During the month of March, national emphasis is placed on poison prevention. Let’s first take a look at a poison that is invisible to us, yet potentially deadly.
It is critical that you have a CO detector in your home and, like your smoke detectors, change the batteries each year in the spring or fall when you change the time on your clocks. This is the most important way to keep you and your family safe. For more precautionary actions you can take, visit the Centers for Disease Control (CDC).
Other harmful poisons are the everyday items found in most homes, such as household cleaners and medicines. Medication dosing mistakes and unsupervised ingestions are common ways that children are poisoned. It is up to us adults to ensure that these products are locked away and out of the reach of curious children.
Every day, over 300 children in the U.S. ages 0–19, are treated in
an emergency department for ingesting harmful products and
medications.
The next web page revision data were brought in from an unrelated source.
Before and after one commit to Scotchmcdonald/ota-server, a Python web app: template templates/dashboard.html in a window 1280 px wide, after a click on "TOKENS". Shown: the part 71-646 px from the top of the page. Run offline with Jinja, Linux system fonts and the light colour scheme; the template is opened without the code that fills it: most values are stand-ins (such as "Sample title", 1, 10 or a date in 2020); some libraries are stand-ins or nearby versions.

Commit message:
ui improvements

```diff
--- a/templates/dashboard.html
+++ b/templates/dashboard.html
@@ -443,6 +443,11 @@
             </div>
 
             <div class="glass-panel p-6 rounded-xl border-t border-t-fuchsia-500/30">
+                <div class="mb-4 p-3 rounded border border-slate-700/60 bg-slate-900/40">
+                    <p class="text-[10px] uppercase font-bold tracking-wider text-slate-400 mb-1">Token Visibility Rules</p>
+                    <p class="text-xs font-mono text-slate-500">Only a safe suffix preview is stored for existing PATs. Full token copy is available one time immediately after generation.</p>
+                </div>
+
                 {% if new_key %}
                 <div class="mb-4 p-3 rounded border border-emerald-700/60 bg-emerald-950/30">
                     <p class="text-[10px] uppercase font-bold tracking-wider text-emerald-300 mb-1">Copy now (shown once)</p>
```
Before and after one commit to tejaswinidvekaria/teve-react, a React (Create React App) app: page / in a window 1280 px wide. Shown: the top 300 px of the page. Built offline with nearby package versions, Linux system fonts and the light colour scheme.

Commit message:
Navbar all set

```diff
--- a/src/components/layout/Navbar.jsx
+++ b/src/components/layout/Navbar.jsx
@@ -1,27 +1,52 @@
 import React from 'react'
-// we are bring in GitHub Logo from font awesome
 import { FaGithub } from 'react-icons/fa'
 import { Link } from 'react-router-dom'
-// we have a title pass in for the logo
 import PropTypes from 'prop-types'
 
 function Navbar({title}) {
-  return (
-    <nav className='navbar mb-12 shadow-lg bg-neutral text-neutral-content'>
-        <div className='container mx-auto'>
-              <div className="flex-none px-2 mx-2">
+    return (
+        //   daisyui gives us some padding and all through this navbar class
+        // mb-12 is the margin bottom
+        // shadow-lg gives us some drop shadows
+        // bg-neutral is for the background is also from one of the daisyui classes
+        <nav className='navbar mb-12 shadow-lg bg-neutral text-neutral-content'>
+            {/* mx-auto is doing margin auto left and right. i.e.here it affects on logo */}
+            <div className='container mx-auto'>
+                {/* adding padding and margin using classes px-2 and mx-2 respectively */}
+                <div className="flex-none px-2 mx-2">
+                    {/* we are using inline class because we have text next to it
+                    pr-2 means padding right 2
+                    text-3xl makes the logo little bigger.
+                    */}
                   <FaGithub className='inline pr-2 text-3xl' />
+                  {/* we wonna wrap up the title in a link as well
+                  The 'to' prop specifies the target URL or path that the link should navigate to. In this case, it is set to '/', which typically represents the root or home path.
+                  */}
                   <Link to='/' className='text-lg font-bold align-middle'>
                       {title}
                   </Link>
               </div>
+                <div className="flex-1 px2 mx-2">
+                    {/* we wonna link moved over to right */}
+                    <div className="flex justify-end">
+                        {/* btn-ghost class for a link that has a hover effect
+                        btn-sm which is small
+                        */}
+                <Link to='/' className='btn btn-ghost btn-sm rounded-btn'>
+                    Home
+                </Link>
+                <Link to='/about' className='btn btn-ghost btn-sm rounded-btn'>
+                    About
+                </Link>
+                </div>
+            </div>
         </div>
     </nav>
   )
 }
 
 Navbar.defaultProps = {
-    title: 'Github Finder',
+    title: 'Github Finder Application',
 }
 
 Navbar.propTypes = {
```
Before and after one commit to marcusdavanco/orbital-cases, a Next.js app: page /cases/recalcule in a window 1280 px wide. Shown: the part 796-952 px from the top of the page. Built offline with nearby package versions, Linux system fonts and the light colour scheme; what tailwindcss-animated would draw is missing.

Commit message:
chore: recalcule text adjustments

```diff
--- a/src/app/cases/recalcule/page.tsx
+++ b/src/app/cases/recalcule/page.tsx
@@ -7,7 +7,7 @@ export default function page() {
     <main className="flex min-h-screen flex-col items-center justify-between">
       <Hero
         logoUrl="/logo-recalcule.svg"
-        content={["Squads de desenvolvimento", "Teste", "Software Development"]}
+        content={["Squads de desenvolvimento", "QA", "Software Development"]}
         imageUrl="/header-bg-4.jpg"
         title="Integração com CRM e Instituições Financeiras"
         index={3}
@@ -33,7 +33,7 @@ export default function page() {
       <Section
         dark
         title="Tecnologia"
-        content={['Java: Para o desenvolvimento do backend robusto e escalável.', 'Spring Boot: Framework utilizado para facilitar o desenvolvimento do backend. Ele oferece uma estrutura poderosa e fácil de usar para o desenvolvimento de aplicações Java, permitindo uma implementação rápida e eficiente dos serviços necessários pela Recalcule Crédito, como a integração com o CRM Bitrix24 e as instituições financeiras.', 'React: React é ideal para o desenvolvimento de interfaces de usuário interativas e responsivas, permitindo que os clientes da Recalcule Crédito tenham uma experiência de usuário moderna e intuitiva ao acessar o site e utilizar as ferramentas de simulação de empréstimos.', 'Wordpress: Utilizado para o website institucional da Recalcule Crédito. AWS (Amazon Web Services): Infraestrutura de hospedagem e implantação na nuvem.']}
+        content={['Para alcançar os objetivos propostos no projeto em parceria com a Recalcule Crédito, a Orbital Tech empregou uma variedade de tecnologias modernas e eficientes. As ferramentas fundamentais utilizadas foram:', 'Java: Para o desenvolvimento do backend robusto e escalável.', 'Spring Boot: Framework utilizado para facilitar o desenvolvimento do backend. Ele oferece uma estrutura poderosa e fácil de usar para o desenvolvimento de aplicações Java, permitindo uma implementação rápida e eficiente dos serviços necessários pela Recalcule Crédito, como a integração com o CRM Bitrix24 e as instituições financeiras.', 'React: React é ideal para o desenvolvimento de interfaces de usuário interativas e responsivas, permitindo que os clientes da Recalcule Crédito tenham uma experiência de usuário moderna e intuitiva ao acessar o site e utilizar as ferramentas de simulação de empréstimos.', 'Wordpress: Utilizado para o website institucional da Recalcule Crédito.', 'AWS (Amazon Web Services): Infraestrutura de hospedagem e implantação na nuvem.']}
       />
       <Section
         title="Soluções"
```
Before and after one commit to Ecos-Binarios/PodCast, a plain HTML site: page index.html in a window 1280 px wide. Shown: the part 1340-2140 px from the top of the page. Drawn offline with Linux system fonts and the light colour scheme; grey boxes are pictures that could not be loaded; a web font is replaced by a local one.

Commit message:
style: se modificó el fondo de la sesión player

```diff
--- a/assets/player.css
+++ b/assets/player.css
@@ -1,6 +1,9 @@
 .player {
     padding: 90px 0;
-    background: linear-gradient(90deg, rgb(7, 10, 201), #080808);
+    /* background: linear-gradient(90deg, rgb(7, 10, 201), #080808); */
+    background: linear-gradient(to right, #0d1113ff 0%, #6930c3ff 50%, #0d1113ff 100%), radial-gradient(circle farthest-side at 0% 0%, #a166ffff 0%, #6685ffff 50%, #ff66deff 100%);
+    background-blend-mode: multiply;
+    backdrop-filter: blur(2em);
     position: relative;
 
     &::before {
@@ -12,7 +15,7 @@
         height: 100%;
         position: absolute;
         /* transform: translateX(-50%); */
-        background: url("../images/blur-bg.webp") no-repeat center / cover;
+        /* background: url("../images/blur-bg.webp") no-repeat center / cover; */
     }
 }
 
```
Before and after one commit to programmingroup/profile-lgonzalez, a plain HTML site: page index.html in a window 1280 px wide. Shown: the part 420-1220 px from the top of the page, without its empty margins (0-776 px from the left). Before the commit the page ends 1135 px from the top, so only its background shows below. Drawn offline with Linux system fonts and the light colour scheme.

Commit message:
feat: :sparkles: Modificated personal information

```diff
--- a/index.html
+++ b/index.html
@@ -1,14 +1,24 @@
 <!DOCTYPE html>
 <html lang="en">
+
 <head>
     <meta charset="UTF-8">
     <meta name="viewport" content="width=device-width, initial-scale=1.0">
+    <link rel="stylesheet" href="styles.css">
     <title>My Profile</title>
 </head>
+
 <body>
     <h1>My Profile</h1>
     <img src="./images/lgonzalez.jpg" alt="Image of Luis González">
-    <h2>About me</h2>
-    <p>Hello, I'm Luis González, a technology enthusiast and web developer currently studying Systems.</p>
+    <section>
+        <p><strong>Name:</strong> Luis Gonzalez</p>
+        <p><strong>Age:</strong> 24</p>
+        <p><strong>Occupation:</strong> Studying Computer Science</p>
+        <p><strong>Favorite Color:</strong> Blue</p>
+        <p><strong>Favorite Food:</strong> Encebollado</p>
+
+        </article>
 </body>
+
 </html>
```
Sadly, two out of these 300 children die as a result
of this type of poisoning.
The CDC has common sense tips for preventing accidental poisonings in your home, as well as what to do in the case of such an emergency.
Most people with a foodborne illness recover without medical treatment, but anyone with severe symptoms should see their doctor.